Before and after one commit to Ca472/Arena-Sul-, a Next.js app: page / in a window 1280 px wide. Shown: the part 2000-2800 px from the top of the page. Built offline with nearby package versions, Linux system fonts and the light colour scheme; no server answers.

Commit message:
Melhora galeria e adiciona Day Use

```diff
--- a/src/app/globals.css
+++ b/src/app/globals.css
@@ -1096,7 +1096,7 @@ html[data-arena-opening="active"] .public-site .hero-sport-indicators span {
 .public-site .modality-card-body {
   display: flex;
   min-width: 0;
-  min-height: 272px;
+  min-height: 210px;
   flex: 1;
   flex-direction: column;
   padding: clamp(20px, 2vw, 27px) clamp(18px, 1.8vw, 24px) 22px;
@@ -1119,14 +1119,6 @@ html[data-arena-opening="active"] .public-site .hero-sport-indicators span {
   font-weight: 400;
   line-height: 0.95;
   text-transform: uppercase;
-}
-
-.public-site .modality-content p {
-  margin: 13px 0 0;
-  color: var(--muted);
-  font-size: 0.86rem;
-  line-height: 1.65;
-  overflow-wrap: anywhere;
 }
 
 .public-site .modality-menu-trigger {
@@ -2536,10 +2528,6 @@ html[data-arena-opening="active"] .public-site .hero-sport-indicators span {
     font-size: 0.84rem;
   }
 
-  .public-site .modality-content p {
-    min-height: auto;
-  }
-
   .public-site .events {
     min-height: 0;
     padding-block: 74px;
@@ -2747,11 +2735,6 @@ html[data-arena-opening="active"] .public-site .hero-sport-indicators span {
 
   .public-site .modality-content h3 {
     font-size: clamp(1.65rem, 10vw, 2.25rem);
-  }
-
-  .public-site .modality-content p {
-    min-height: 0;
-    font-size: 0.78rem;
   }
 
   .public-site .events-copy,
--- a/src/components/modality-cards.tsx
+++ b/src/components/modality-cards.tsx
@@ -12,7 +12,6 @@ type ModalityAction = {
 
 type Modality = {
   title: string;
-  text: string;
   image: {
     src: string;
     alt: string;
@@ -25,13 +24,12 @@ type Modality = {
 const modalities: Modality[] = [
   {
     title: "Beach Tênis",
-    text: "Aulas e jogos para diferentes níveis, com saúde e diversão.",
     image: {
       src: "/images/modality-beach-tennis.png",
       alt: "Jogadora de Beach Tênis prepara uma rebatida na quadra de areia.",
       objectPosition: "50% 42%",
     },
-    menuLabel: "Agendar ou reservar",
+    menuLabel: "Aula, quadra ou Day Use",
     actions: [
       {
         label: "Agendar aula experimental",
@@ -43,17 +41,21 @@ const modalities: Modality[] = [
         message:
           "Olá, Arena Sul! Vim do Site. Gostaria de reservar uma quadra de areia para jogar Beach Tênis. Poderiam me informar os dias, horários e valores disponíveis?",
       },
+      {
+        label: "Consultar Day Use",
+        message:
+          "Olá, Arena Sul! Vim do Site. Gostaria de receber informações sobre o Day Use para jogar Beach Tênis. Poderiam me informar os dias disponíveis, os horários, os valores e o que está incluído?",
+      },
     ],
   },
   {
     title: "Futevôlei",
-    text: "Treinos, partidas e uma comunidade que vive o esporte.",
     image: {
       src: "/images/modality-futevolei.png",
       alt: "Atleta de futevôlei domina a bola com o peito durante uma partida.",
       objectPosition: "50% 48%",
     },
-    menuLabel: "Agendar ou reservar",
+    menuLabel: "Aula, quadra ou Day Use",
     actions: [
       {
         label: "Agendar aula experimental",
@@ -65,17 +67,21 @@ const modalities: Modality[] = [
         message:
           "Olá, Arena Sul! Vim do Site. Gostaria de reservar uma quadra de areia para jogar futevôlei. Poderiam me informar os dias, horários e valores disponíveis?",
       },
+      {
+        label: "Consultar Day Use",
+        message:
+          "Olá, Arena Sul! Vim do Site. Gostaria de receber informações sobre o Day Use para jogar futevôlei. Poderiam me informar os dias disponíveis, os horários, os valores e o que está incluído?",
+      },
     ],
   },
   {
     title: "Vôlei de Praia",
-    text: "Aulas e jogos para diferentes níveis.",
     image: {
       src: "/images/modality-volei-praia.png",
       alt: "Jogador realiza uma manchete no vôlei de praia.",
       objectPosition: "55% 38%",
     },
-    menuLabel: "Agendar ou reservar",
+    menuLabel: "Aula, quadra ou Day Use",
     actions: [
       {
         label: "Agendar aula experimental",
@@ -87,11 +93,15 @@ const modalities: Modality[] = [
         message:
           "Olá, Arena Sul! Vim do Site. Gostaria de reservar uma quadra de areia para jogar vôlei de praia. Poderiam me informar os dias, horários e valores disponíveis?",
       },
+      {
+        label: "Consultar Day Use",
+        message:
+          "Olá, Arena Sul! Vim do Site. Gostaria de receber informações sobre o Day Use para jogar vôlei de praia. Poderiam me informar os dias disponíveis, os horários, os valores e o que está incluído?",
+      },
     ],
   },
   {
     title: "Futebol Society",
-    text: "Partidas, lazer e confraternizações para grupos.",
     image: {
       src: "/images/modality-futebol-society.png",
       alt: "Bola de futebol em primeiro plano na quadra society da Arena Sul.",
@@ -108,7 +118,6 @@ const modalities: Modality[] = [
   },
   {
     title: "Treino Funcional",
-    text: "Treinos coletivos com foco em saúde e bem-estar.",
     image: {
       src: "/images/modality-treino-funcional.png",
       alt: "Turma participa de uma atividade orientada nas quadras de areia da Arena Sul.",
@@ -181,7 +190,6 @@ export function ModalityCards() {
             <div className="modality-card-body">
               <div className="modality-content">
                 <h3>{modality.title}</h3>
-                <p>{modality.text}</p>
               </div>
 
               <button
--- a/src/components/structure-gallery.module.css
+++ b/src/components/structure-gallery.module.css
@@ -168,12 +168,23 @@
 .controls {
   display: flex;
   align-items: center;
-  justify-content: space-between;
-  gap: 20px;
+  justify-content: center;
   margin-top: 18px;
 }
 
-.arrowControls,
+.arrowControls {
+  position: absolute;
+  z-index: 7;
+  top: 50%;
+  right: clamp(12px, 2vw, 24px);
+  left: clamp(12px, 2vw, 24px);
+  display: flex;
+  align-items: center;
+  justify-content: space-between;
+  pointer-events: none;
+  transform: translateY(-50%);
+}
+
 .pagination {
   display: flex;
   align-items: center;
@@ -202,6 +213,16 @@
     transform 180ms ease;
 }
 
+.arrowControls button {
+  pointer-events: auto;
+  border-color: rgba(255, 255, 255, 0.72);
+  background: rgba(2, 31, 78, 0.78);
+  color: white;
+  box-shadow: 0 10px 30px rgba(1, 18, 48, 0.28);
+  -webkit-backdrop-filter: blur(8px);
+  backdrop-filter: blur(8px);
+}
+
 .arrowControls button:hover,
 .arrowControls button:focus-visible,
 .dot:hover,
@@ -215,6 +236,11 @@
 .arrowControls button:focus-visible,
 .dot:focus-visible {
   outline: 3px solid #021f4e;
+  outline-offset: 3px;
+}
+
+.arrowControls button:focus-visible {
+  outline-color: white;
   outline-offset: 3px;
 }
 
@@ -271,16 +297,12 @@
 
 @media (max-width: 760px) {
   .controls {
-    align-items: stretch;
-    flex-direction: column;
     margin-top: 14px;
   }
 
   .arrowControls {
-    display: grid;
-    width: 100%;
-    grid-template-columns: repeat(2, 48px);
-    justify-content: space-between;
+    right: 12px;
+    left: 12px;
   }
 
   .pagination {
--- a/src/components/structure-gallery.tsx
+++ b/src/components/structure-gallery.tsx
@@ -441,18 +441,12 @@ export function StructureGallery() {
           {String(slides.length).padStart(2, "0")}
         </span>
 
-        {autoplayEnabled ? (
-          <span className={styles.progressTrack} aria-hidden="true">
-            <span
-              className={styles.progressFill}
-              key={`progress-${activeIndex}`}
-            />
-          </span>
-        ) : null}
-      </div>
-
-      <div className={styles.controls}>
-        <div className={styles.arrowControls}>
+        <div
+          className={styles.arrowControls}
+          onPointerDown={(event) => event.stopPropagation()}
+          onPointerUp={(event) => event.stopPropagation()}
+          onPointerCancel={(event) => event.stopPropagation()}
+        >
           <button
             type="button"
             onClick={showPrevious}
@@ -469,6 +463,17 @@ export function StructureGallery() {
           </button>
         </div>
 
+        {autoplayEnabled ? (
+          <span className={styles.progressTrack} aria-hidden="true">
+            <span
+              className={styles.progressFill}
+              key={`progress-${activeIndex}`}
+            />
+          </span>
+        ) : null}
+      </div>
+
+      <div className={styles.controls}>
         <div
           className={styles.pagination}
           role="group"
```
★ ★ ★
- [What the exercise asks]:
Return the lines of the records that include the string "components".

- [Task output]:
--- a/src/components/modality-cards.tsx
+++ b/src/components/modality-cards.tsx
--- a/src/components/structure-gallery.module.css
+++ b/src/components/structure-gallery.module.css
--- a/src/components/structure-gallery.tsx
+++ b/src/components/structure-gallery.tsx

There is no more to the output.